Zopp, who also is a member of the Chicago School Board, said there are no simple answers to the problems that give rise to violence such as Hadiya’s shooting death the death.
Chicago Mayor Rahm Emanuel also talked about Hadiya’s death during a separate Wednesday press conference.
“If anybody has any information, you are not a snitch, you’re a citizen,” the mayor said according to an article published in the Chicago Tribune. “You’re a good citizen in good standing if you help.”
The 42 deaths so far this year is the highest monthly total since 2002 according to police statistics. Those numbers come, in spite of the fact that gun stores are banned in the city.
“There is a ban in Chicago, but just across the street in neighboring suburbs, there are stores where you can go in and buy large numbers of weapons. You could sell them out of the trunk of the car,” says the Rev. Ira Acree, an anti-violence activist.
Acree, pastor of the Greater St. John Bible Church on the west side, has been at the graveside with church members as they have buried their dead – many of them young and struck down by bullets or other weapons.
“In 2003, one of our members, 15-year-old Maurice Brown Jr., was gunned down, and to this day, they have not found his killer,” Acree told BlackAmericaweb.com. “He was a promising football player, a scholar. Colleges were already looking at him. He lost his life.”
The solution to the problem will take time, Acree said, pointing to high poverty, the deterioration of the family, the city’s illegal drug economy and unemployment as root causes.
Zopp said the unemployment rate for teens in Chicago is more than 70 percent and that African American and urban teens are disproportionately represented in those numbers. If the teens are not employed, they are more likely to get in trouble and “some will turn to illegal means to get money,” she said.
The Chicago Urban League has developed several programs to help young people get back on track, she said. The organization has also arranged forums where young people talk with lawmakers and policy makers to educate them on the needs of youths, Zopp said.
Richard Whooten, a Chicago area police officer who has served in the military, is taking the community education approach to addressing the problem.

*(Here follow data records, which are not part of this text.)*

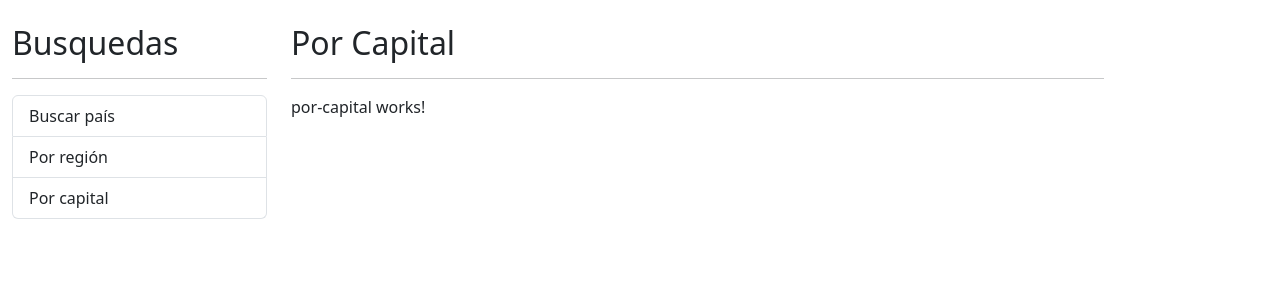
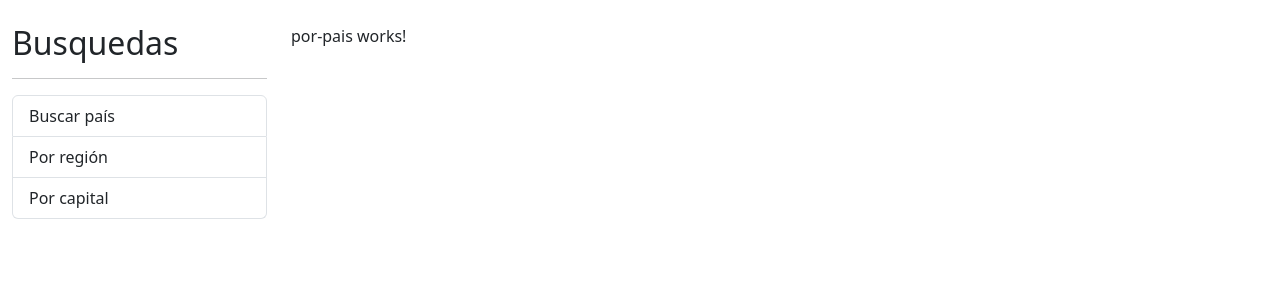
Before and after one commit to YoSoyCruz/infoPaises, an Angular app: page / in a window 1280 px wide. Shown: the top 300 px of the page. Built offline with nearby package versions, Linux system fonts and the light colour scheme.

Commit message:
se crea modulo para rutas

```diff
--- a/src/app/app.component.html
+++ b/src/app/app.component.html
@@ -10,8 +10,6 @@
     </div>
 
     <div class="col">
-        <h2>Por Capital</h2>
-        <hr>
-        <app-por-capital></app-por-capital>
+        <router-outlet></router-outlet>
     </div>
 </div>
--- a/src/app/app.module.ts
+++ b/src/app/app.module.ts
@@ -4,6 +4,7 @@
 import { AppComponent } from './app.component';
 import { PaisModule } from './pais/pais.module';
 import { SharedModule } from './shared/shared.module';
+import { AppRoutingModule } from './app-routing.module';
 
 @NgModule({
   declarations: [
@@ -11,6 +12,7 @@
   ],
   imports: [
     BrowserModule,
+    AppRoutingModule,
     PaisModule,
     SharedModule
   ],
```
Also changed, not shown: src/app/app-routing.module.ts (added, +44 -0 lines).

“I’m training citizens in neighborhood watch groups how to be more aware,” Wooten told BlackAmericweb.com. He started his free training to community residents in October and said he has trained 15 to 20 people on the Southside.
“We have to save our communities,” Whooten said.